Of course you’ll want to make it a very high priority to avoid putting any new adverse events onto your credit report after filing bankruptcy. So try to be perfect in making any payments—under either Chapter 7 or Chapter 13—that you are required to make. This includes making reaffirmed vehicle payments, continuing home mortgages, and monthly income tax and support obligations under Chapter 7. It includes the Chapter 13 plan payment and any other debts being paid “outside the plan.”
Beyond that, when the time is appropriate you may decide to incur new debt. Credit cards companies will likely send you offers, but be careful about exorbitant interest rates and other fees. Same with vehicle lenders. You’ll pay higher rates for a while, but it still pays to shop around. Don’t just go for the first offer that shows up. You have more leverage than you think—they want your business, and it’s worth being patient and putting in the effort.
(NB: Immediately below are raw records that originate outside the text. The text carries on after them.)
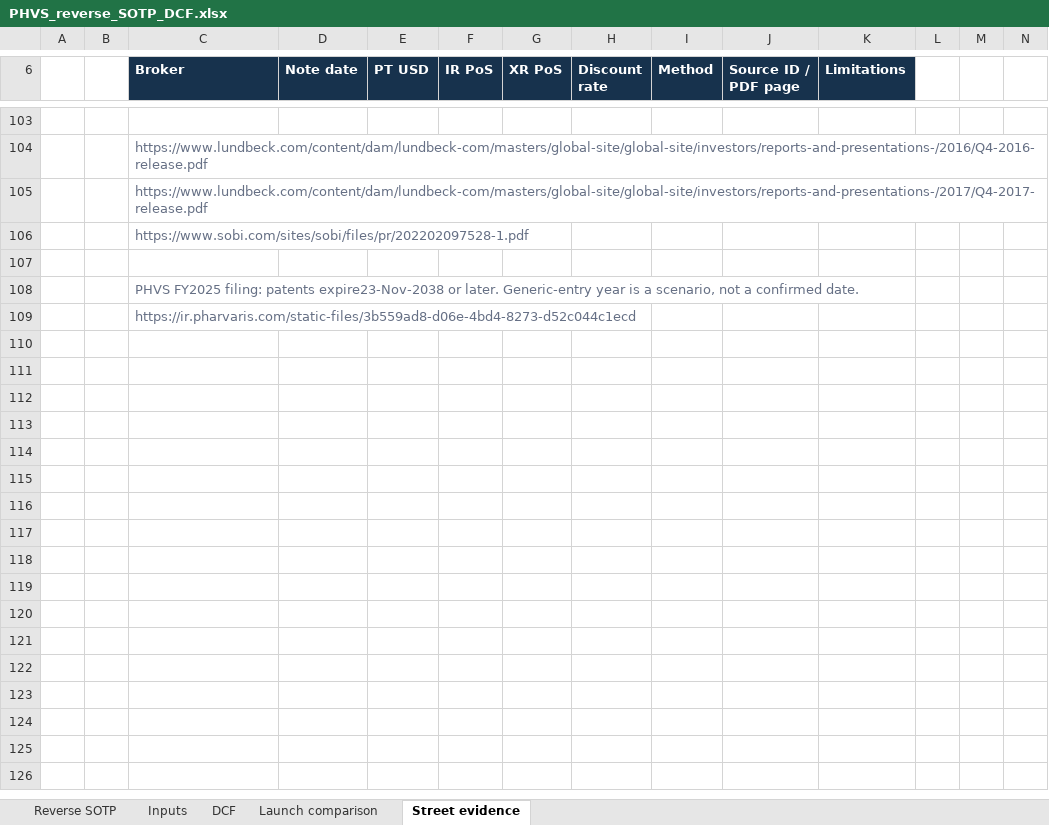
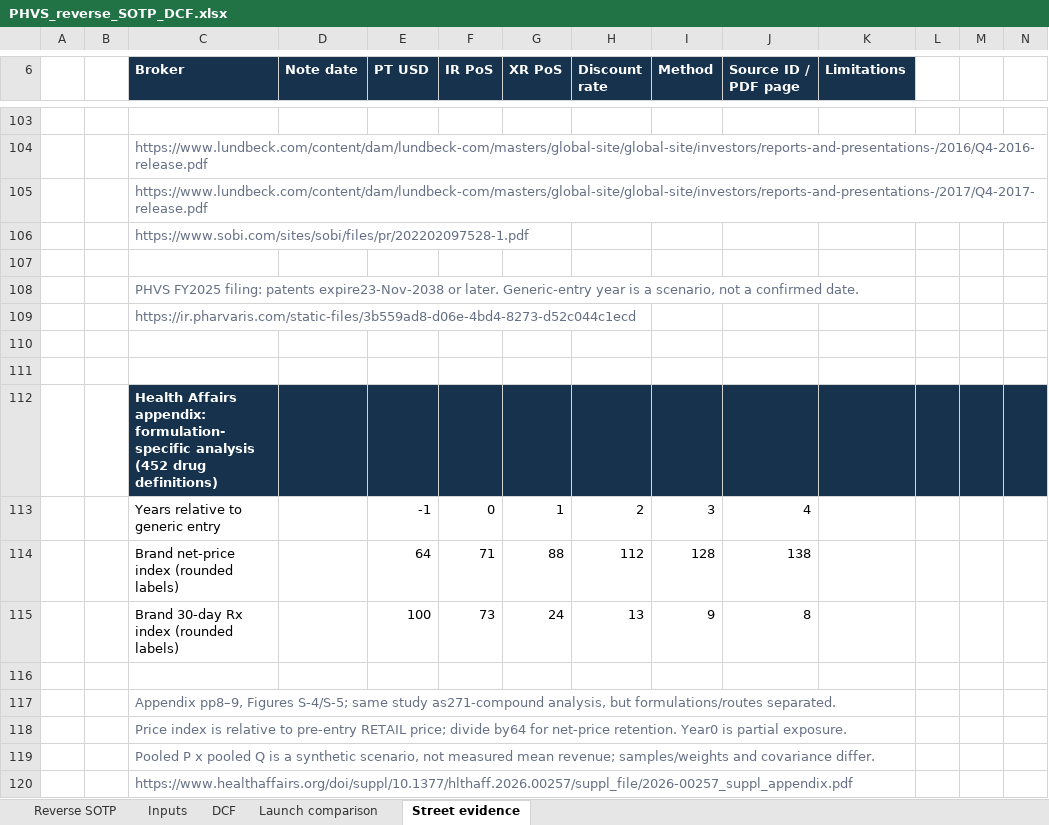
Before and after one commit to potpotman123/PHVS, an Excel workbook: outputs/01a111f7-26b0-7fc2-b98f-41db76412d40/PHVS_reverse_SOTP_DCF.xlsx, sheet Street evidence, drawn as a sheet; only a part is shown, gaps mark what is left out; values as stored, in another font and other column widths than the file's, no borders; conditional formats not drawn; rows hold the shown columns only; the diff names each change by its address in the sheet, - before the commit and + after, or states it on an @@ line.

Commit message:
Implement 50-50 post-generic scenario with explicit price and volume

```diff
--- a/outputs/01a111f7-26b0-7fc2-b98f-41db76412d40/PHVS_reverse_SOTP_DCF.xlsx (sheet Street evidence)
+++ b/outputs/01a111f7-26b0-7fc2-b98f-41db76412d40/PHVS_reverse_SOTP_DCF.xlsx (sheet Street evidence)
+row 110: (empty)
+row 111: (empty)
+row 112:  |  | Health Affairs appendix: formulation-specific analysis (452 drug definitions)
+row 113:  |  | Years relative to generic entry |  | -1 | 0 | 1 | 2 | 3 | 4
+row 114:  |  | Brand net-price index (rounded labels) |  | 64 | 71 | 88 | 112 | 128 | 138
+row 115:  |  | Brand 30-day Rx index (rounded labels) |  | 100 | 73 | 24 | 13 | 9 | 8
+row 116: (empty)
+row 117:  |  | Appendix pp8–9, Figures S-4/S-5; same study as271-compound analysis, but formulations/routes separated.
+row 118:  |  | Price index is relative to pre-entry RETAIL price; divide by64 for net-price retention. Year0 is partial exposure.
+row 119:  |  | Pooled P x pooled Q is a synthetic scenario, not measured mean revenue; samples/weights and covariance differ.
+row 120:  |  | https://www.healthaffairs.org/doi/suppl/10.1377/hlthaff.2026.00257/suppl_file/2026-00257_suppl_appendix.pdf
```
Also changed, not shown: sheet DCF, sheet Reverse SOTP, sheet Inputs, sheet Launch comparison, charts or pictures, 8 other files.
If necessary it may be worth looking into a secured credit card—here’s some information on those along with some current examples. Also, consider asking someone who trusts you (and you trust as well!) to co-sign a debt with you.
STEP #4: REVIEW YOUR CREDIT RECORD 7 OR 10 YEARS AFTER FILING
Find out if the credit reporting agencies remove your bankruptcy case when they are required to do so. Adverse events other than the bankruptcy filing should also be deleted after 7 years. So should a Chapter 13 filing.
If you find an error on your credit record, there is a procedure for disputing it. The credit report itself includes directions for how to do so. Also, here is a webpage from the Consumer Financial Protection Bureau about How do I dispute an error on my credit report?
You should usually be able to handle such disputes yourself. In unusual situations you could involve your (former) bankruptcy lawyer. The Consumer Financial Protection Bureau is also a resource: here’s an example how that federal agency can help.